Acid rain, a byproduct of the large-scale burning of sulfates and nitrates, has been an observed phenomenon since the very earliest years of the industrial revolution in 1872, when English scientist Robert Angus Smith wrote of its corrosive effect on buildings and plants. As large amounts of these chemicals are released into the atmosphere through such processes as the burning of coal, they become bonded with water vapor held in clouds and are subsequently released to the Earth in the form of highly acidic rainfalls. While acid rain only causes indirect damage to living human beings, primarily through its reactions with Volatile Organic Compounds (VOCs) to form ground-level Ozone (smog), it causes tremendous damage to soil fertility, aquatic life, and durable inorganic materials such as stone and metals. Some of the greatest measurable effects of acid rain can be observed on human constructions, particularly old buildings with facades built of corrosion-prone metals such as copper and porous stone such as limestone. 

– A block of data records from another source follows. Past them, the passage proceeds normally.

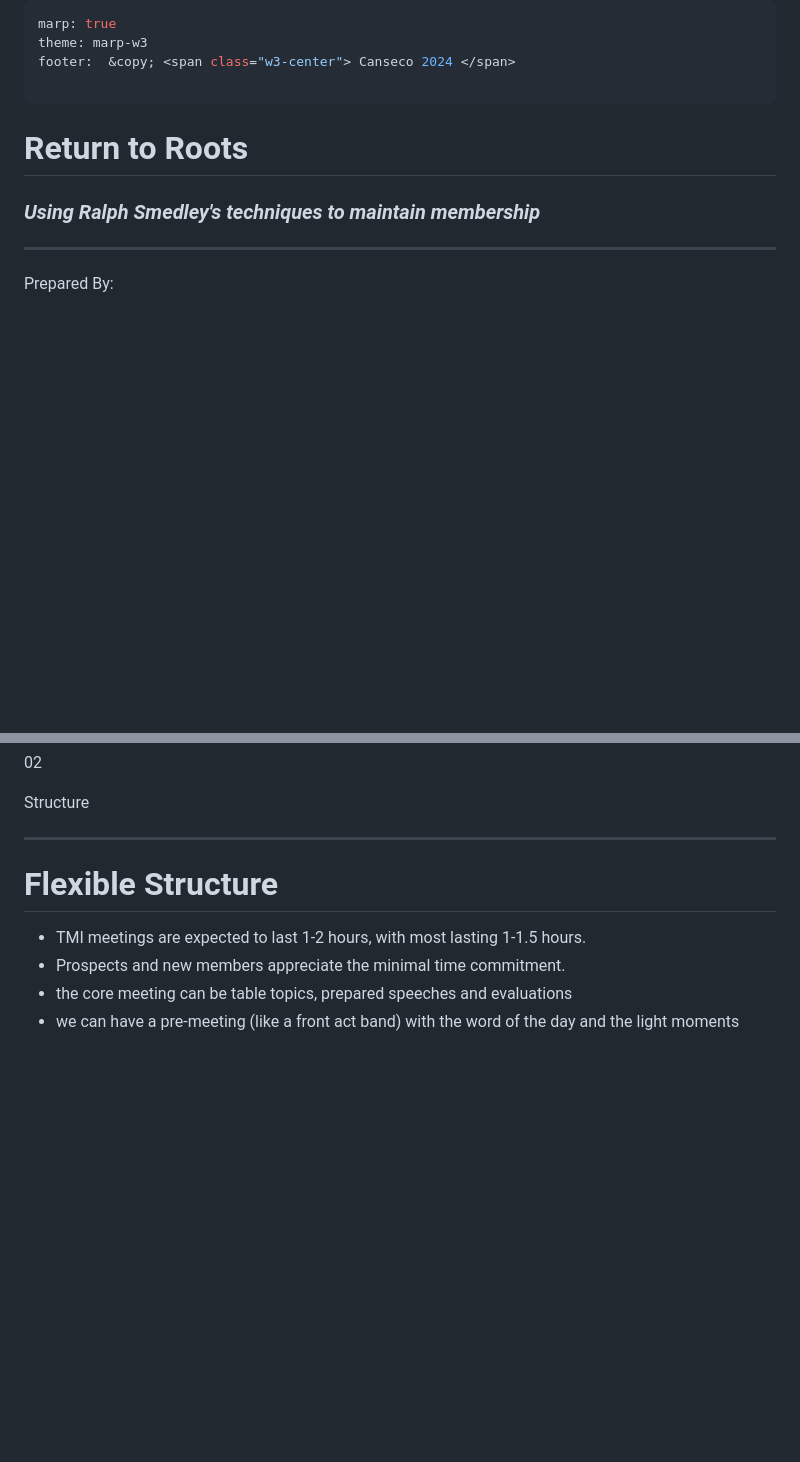
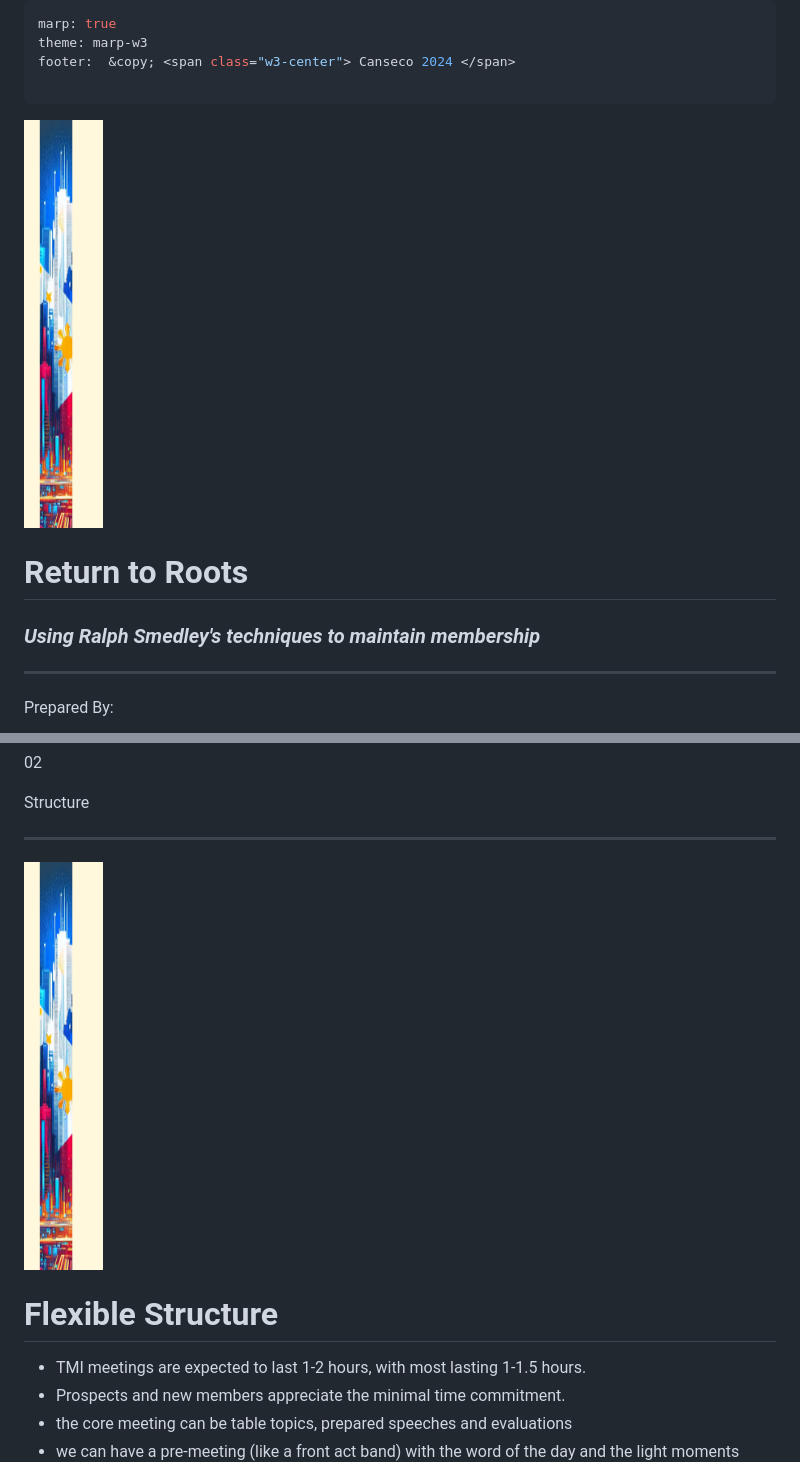
Before and after one commit to roycan/toastmasters, a Markdown page: marp.md, 2 parts joined by grey strips. GitHub-like rendering; pictures changed too: img/bg.png (added); blank space fills up the shorter version.

```diff
--- a/marp.md
+++ b/marp.md
@@ -12,6 +12,8 @@ footer:  &copy; <span class="w3-center"> Canseco 2024 </span>
 </script>
 
 
+
+![bg right:10%](img/bg.png)
 
 
 <!-- _footer: - -->
@@ -135,6 +150,10 @@ timeline
 
 ---
 
+
+![bg right:10%](img/bg.png)
+
+
 # Flexible Structure
 
 * TMI meetings are expected to last 1-2 hours, with most lasting 1-1.5 hours.
```
Also changed, not shown: other parts of marp.md (+21 -0 lines), img/QR.png (added).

Unfortunately, buildings and monuments at most of the world’s most important heritage places were not built to withstand such toxic punishment, and as many of these great sites are located in or near burgeoning industrial cities, they have sustained considerable damage. In our modern global economy, as developing countries such as China and India become increasingly industrialized without implementing the stringent pollution controls mostly adopted decades ago by older industrialized nations, many of their greatest cultural treasures are at risk from their own runaway national economic success. These hazards are not, however, limited in any sense to the rapidly-industrializing world; countries such as Australia have also experienced terrible conflicts between cultural preservation and industrial concerns, while the chemical-laden clouds themselves know no borders and have the potential to float over a large area.